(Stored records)
BEGIN
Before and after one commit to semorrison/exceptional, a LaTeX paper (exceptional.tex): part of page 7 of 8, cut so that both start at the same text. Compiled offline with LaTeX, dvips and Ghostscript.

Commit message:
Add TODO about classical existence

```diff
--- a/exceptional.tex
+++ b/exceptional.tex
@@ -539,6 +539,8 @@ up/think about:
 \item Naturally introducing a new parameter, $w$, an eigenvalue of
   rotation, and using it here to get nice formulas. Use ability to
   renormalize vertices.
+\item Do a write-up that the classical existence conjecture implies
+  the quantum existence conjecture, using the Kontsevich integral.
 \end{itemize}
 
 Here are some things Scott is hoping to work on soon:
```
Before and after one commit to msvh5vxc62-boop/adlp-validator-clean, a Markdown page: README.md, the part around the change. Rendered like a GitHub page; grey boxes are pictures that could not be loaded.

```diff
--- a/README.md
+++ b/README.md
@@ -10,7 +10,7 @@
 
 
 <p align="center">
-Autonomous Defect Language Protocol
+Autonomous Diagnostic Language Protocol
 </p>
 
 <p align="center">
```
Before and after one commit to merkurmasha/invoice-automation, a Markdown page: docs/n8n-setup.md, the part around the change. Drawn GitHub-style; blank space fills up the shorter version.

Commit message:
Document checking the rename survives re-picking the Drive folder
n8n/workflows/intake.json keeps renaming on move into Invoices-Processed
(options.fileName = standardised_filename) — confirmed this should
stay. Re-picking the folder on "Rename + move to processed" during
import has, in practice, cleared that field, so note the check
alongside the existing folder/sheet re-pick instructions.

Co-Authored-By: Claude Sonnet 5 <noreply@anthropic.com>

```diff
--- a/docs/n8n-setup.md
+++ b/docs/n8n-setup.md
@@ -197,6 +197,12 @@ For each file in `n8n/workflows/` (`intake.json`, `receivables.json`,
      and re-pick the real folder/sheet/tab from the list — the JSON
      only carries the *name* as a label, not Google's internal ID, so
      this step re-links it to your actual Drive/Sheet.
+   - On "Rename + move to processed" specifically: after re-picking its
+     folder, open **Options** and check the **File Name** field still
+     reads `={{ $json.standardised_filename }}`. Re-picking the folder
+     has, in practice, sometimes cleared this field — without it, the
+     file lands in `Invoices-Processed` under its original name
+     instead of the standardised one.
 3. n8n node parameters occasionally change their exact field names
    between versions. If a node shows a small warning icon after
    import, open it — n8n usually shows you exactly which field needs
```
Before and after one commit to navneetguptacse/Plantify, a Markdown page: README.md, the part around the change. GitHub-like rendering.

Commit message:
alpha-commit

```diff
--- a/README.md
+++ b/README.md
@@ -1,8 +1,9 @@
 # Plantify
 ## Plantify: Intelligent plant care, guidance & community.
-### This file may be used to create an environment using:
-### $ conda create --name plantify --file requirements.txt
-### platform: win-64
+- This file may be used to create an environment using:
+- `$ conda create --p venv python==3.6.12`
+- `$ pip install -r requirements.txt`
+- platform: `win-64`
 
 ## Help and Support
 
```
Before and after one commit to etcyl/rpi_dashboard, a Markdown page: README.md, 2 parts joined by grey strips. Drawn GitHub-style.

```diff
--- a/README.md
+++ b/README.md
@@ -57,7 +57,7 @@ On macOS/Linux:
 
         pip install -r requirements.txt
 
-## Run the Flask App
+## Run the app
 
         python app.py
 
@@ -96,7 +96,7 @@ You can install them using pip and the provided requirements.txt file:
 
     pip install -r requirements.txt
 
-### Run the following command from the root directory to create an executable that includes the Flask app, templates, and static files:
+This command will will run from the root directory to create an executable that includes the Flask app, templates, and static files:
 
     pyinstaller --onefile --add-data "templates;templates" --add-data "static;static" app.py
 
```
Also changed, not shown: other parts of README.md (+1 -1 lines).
END
What you return must match the data above character for character.

Before and after one commit to semorrison/exceptional, a LaTeX paper (exceptional.tex): part of page 7 of 8, cut so that both start at the same text. Compiled offline with LaTeX, dvips and Ghostscript.

Commit message:
Add TODO about classical existence

```diff
--- a/exceptional.tex
+++ b/exceptional.tex
@@ -539,6 +539,8 @@ up/think about:
 \item Naturally introducing a new parameter, $w$, an eigenvalue of
   rotation, and using it here to get nice formulas. Use ability to
   renormalize vertices.
+\item Do a write-up that the classical existence conjecture implies
+  the quantum existence conjecture, using the Kontsevich integral.
 \end{itemize}
 
 Here are some things Scott is hoping to work on soon:
```
Before and after one commit to msvh5vxc62-boop/adlp-validator-clean, a Markdown page: README.md, the part around the change. Rendered like a GitHub page; grey boxes are pictures that could not be loaded.

```diff
--- a/README.md
+++ b/README.md
@@ -10,7 +10,7 @@
 
 
 <p align="center">
-Autonomous Defect Language Protocol
+Autonomous Diagnostic Language Protocol
 </p>
 
 <p align="center">
```
Before and after one commit to merkurmasha/invoice-automation, a Markdown page: docs/n8n-setup.md, the part around the change. Drawn GitHub-style; blank space fills up the shorter version.

Commit message:
Document checking the rename survives re-picking the Drive folder
n8n/workflows/intake.json keeps renaming on move into Invoices-Processed
(options.fileName = standardised_filename) — confirmed this should
stay. Re-picking the folder on "Rename + move to processed" during
import has, in practice, cleared that field, so note the check
alongside the existing folder/sheet re-pick instructions.

Co-Authored-By: Claude Sonnet 5 <noreply@anthropic.com>

```diff
--- a/docs/n8n-setup.md
+++ b/docs/n8n-setup.md
@@ -197,6 +197,12 @@ For each file in `n8n/workflows/` (`intake.json`, `receivables.json`,
      and re-pick the real folder/sheet/tab from the list — the JSON
      only carries the *name* as a label, not Google's internal ID, so
      this step re-links it to your actual Drive/Sheet.
+   - On "Rename + move to processed" specifically: after re-picking its
+     folder, open **Options** and check the **File Name** field still
+     reads `={{ $json.standardised_filename }}`. Re-picking the folder
+     has, in practice, sometimes cleared this field — without it, the
+     file lands in `Invoices-Processed` under its original name
+     instead of the standardised one.
 3. n8n node parameters occasionally change their exact field names
    between versions. If a node shows a small warning icon after
    import, open it — n8n usually shows you exactly which field needs
```
Before and after one commit to navneetguptacse/Plantify, a Markdown page: README.md, the part around the change. GitHub-like rendering.

Commit message:
alpha-commit

```diff
--- a/README.md
+++ b/README.md
@@ -1,8 +1,9 @@
 # Plantify
 ## Plantify: Intelligent plant care, guidance & community.
-### This file may be used to create an environment using:
-### $ conda create --name plantify --file requirements.txt
-### platform: win-64
+- This file may be used to create an environment using:
+- `$ conda create --p venv python==3.6.12`
+- `$ pip install -r requirements.txt`
+- platform: `win-64`
 
 ## Help and Support
 
```
Before and after one commit to etcyl/rpi_dashboard, a Markdown page: README.md, 2 parts joined by grey strips. Drawn GitHub-style.

```diff
--- a/README.md
+++ b/README.md
@@ -57,7 +57,7 @@ On macOS/Linux:
 
         pip install -r requirements.txt
 
-## Run the Flask App
+## Run the app
 
         python app.py
 
@@ -96,7 +96,7 @@ You can install them using pip and the provided requirements.txt file:
 
     pip install -r requirements.txt
 
-### Run the following command from the root directory to create an executable that includes the Flask app, templates, and static files:
+This command will will run from the root directory to create an executable that includes the Flask app, templates, and static files:
 
     pyinstaller --onefile --add-data "templates;templates" --add-data "static;static" app.py
 
```
Also changed, not shown: other parts of README.md (+1 -1 lines).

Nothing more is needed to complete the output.